What needs to be done.
Look through the lines below and extract any with the word "eyebrow".

The records.
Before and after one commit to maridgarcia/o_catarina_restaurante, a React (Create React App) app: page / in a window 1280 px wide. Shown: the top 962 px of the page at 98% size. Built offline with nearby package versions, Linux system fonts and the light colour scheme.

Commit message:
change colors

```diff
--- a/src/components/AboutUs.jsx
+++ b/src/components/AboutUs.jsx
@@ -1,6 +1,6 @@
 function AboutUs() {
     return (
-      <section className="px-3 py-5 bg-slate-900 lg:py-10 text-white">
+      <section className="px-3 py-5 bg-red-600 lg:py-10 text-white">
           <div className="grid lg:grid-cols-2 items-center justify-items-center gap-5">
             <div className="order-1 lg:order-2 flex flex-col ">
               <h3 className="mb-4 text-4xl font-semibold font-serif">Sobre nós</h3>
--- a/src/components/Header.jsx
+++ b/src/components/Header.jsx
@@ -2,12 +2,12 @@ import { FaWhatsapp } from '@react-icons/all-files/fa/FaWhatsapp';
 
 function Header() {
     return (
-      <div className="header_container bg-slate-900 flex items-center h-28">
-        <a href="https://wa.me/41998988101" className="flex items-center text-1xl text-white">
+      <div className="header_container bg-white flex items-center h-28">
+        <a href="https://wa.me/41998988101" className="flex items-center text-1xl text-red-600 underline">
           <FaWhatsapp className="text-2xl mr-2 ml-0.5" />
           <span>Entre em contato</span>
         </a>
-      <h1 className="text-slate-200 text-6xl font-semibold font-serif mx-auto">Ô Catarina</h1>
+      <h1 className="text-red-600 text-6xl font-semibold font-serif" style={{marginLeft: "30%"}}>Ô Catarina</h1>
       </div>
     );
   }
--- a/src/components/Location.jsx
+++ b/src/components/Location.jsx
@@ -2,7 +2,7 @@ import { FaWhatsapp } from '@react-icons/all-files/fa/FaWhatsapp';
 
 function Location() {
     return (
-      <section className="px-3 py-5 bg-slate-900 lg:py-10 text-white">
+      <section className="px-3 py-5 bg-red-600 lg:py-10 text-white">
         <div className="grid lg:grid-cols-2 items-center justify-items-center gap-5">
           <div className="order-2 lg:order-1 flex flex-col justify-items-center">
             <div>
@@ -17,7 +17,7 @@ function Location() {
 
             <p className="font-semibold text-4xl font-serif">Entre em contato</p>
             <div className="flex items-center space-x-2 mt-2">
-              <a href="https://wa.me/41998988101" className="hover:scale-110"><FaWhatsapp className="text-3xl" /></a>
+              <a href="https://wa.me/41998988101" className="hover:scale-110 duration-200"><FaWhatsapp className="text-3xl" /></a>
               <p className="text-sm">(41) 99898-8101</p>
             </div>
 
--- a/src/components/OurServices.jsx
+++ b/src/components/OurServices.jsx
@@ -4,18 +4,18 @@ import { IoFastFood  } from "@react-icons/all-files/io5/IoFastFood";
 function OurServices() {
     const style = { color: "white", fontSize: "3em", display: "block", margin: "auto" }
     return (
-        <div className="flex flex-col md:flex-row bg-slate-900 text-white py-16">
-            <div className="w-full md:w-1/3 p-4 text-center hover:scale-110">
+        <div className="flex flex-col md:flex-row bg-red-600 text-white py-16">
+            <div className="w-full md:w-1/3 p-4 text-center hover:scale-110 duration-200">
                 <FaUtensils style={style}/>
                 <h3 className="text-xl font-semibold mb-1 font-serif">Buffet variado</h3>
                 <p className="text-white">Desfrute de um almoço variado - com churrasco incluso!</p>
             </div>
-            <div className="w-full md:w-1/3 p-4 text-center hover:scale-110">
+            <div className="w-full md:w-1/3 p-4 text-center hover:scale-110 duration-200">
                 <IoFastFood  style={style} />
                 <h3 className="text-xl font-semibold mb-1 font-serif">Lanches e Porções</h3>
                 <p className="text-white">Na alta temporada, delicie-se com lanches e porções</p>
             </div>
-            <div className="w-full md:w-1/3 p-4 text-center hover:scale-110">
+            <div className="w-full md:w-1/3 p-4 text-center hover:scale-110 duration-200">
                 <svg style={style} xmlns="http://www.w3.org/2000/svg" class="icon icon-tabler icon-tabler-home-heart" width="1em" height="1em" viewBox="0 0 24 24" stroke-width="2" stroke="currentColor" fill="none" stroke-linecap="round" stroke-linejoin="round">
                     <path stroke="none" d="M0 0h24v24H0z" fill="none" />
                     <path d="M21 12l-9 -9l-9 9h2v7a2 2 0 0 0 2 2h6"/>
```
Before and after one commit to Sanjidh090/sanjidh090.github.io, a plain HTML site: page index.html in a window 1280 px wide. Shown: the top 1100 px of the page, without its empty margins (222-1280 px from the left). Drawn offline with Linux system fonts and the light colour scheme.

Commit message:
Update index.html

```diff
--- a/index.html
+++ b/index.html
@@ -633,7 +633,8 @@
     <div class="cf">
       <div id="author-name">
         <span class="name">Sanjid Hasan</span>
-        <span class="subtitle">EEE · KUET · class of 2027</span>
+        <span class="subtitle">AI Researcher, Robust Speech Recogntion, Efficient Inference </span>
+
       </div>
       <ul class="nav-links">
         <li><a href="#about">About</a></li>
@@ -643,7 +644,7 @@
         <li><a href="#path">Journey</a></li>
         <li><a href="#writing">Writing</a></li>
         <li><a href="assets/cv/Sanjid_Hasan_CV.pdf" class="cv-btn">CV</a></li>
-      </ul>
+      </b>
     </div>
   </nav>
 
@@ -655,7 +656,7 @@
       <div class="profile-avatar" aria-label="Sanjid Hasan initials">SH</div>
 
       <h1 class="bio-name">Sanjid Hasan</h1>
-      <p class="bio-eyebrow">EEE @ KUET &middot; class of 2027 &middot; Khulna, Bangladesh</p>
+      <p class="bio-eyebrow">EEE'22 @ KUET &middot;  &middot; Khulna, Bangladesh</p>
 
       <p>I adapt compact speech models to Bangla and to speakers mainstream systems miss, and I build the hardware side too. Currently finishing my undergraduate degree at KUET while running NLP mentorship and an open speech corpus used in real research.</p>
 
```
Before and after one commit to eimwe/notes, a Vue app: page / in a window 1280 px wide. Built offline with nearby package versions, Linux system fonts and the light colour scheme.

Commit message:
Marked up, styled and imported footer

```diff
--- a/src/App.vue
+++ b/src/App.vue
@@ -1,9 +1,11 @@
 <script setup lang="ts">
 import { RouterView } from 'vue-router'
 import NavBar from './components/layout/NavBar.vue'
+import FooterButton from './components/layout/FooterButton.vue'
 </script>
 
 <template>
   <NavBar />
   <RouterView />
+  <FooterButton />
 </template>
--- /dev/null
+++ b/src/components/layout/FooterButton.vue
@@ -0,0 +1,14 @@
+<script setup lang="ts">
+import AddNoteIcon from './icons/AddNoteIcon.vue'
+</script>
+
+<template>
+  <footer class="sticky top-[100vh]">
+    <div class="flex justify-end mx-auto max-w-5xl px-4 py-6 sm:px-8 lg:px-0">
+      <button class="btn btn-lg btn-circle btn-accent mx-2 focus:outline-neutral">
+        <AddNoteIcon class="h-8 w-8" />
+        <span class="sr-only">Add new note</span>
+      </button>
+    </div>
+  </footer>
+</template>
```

Completed task.
-      <p class="bio-eyebrow">EEE @ KUET &middot; class of 2027 &middot; Khulna, Bangladesh</p>
+      <p class="bio-eyebrow">EEE'22 @ KUET &middot;  &middot; Khulna, Bangladesh</p>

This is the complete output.